Your objective – When a line in the entries below contains the word "with", copy that line.

======== Supplied material

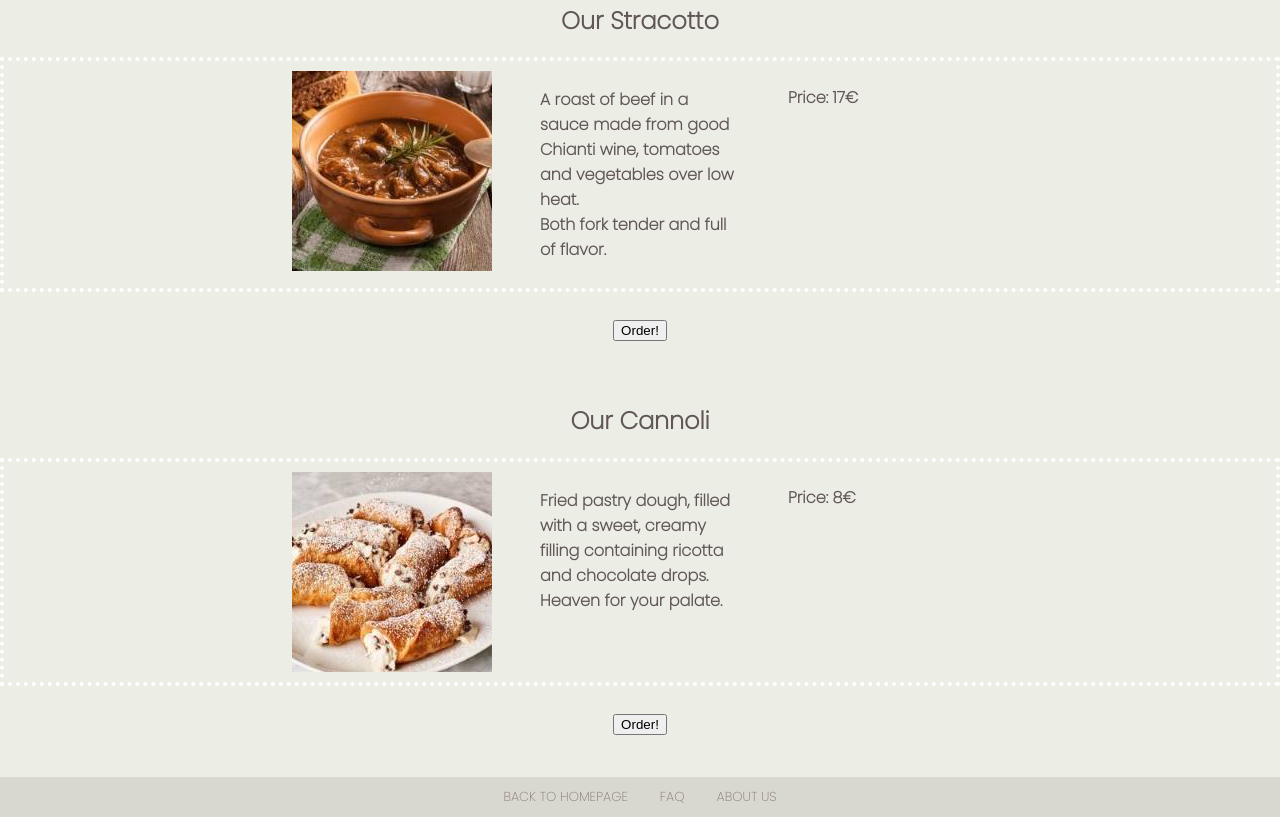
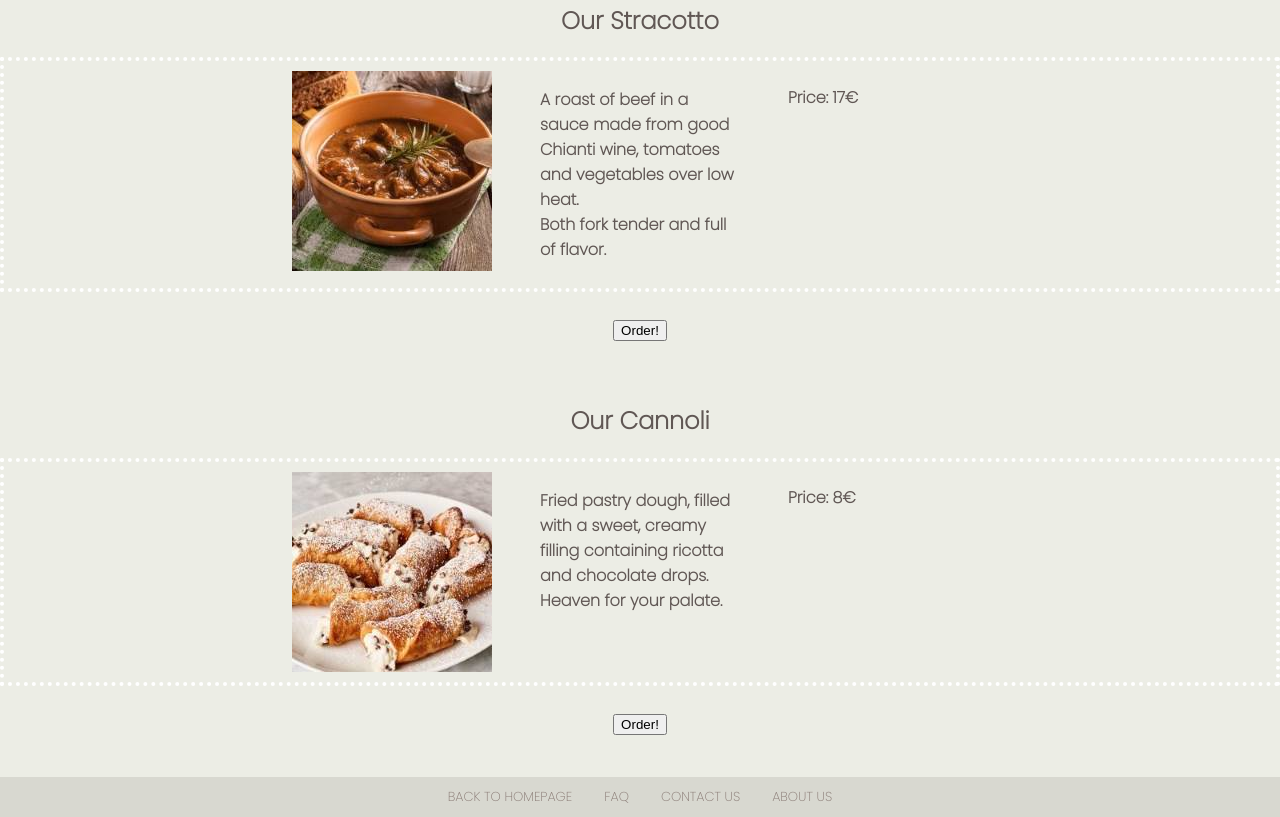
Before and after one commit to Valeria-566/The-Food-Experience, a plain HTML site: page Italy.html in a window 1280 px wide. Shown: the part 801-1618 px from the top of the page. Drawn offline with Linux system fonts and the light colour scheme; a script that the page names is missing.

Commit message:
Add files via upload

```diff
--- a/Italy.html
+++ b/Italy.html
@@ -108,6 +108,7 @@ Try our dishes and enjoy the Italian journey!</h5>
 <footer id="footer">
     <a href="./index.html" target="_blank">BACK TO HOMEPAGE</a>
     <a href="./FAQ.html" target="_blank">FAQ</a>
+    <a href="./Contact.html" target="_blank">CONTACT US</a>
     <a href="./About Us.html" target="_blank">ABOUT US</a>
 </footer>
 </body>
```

================
======== Supplied material

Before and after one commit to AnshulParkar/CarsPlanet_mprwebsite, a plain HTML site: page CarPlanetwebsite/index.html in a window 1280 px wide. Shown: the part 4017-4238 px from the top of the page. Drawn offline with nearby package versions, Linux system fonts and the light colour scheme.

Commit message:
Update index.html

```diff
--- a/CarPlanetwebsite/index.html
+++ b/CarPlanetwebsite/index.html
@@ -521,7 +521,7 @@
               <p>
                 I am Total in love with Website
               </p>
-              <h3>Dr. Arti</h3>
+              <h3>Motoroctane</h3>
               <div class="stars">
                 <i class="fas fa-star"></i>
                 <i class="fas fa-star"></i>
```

================

Final answer –
Before and after one commit to Valeria-566/The-Food-Experience, a plain HTML site: page Italy.html in a window 1280 px wide. Shown: the part 801-1618 px from the top of the page. Drawn offline with Linux system fonts and the light colour scheme; a script that the page names is missing.
Before and after one commit to AnshulParkar/CarsPlanet_mprwebsite, a plain HTML site: page CarPlanetwebsite/index.html in a window 1280 px wide. Shown: the part 4017-4238 px from the top of the page. Drawn offline with nearby package versions, Linux system fonts and the light colour scheme.
                 I am Total in love with Website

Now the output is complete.